Bo Jin holds the halfway lead in the Asia-Pacific Amateur Championship for the second successive year after staying ahead of a charging Ratchanon ‘TK’ Chantananuwat at the Amata Spring Country Club in Chonburi, Thailand, on Friday.
The 20-year-old Oklahoma State University junior finished with a bogey on the par-4 ninth hole, but he did enough good work in a three-under-par 69 round to keep his nose ahead of local star and the highest-ranked player in the field, world No. 12 Chantananuwat, and Korea’s Wooyoung Cho.
Chantananuwat, who said he felt a slight strain in his body from the moment he got up this morning, made a birdie on the sixth hole and followed it up with a stunning 66-foot eagle putt on the par-5 seventh hole. A 68 took him to nine under par, one behind leader Jin.
Like Jin and Chantananuwat, Cho also started from the 10th tee in the morning. The Korean, who finished tied third with Jin in Dubai last year, was on cruise control with five birdies in the first 11 holes before back-to-back bogeys on hole Nos. 3 and 4 pulled him back. He bounced back with birdies on the sixth and seventh for his 67.

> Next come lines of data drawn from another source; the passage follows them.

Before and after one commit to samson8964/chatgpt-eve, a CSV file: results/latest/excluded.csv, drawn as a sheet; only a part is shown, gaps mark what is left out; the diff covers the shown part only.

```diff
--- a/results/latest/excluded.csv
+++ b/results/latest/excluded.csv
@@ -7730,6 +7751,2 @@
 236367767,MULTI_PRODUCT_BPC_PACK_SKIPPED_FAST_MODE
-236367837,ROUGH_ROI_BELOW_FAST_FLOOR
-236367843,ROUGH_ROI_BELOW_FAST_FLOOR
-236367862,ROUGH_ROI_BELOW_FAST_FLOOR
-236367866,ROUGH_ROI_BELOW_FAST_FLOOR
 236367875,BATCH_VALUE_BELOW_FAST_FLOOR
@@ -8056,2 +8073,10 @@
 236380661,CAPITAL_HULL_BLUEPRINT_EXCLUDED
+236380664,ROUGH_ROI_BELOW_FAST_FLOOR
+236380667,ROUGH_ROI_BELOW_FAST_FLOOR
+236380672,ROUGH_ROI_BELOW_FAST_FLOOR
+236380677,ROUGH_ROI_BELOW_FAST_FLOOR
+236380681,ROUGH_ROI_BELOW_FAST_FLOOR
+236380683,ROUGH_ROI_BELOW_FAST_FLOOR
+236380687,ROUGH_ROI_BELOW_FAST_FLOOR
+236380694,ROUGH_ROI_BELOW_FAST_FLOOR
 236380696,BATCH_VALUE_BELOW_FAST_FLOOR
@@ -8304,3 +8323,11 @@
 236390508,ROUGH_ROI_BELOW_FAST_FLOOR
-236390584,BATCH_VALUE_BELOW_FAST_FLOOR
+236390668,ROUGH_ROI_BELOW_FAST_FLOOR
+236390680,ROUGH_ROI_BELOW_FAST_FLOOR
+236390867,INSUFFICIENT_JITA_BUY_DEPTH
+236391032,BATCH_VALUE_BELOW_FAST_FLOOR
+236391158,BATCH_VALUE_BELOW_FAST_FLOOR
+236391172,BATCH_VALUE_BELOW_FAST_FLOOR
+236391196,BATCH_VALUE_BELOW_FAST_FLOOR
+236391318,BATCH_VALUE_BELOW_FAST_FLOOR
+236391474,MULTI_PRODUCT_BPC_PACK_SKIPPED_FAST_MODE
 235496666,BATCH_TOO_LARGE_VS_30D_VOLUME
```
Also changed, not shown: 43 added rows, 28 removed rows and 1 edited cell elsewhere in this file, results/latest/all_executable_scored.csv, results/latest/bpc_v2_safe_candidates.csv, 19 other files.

Australia’s Karl Vilips (67) and Japan’s Ryuta Suzuki (69) were also among the early starters and finished the day tied fourth at eight-under par 136. They were joined late in the day by James Leow of Singapore (69) and Australia’s Harrison Crowe, who each carded bogeys at the last.
The cut for the championship fell at even par with a total of 54 players from 17 countries securing their places in tomorrow’s third round.
Jin, brother of the 2015 AAC champion Cheng Jin, is ranked 34th on the WAGR. Last year in Dubai, he was leading after rounds of 70 and 64 and had a strong feeling of déjà vu.
“I am in a great position and am obviously reminded of Dubai. I have played some great golf so far and I hope to do the same over the weekend and finish the job,” said Jin.
“I don’t think I played badly during the weekend in Dubai, but Keita (Nakajima) played much better and won. I just need to do my part properly and we will see how it goes after that.”
A wayward drive led to a bogey on the 16th. It took a beautiful tee shot on Amata Spring’s iconic par-3 17th hole to set up a birdie, which steadied his ship.
Déjà vu for TK
The 15-year-old Chantananuwat was also experiencing déjà vu.
“Funnily enough, the last time I had this issue of my body feeling so tight and pain in the neck, was at the SMBC Singapore Open, where four players could get into The 150th Open. And again this week, we are fighting for a place in The Open,” said Chantananuwat.
“I started with a 68 in Singapore and was right up there. I then had a horrible round of 74 which just killed my chances.
“I was worried because I could not get full rotation of body. The way I hit the ball at the range and started my round, I honestly was preparing myself for an 80. And because of that, I am so happy with my 68. I am just one behind right now, and hopefully, will be in a better condition to battle it out over the weekend.”
There were some incredible results for the region when Subash Tamang (70) became the first player from Nepal to make the cut in the history of the championship on even par, followed moments later by Jantai Malataev (69) on two under par achieving the same feat for Kyrgyzstan.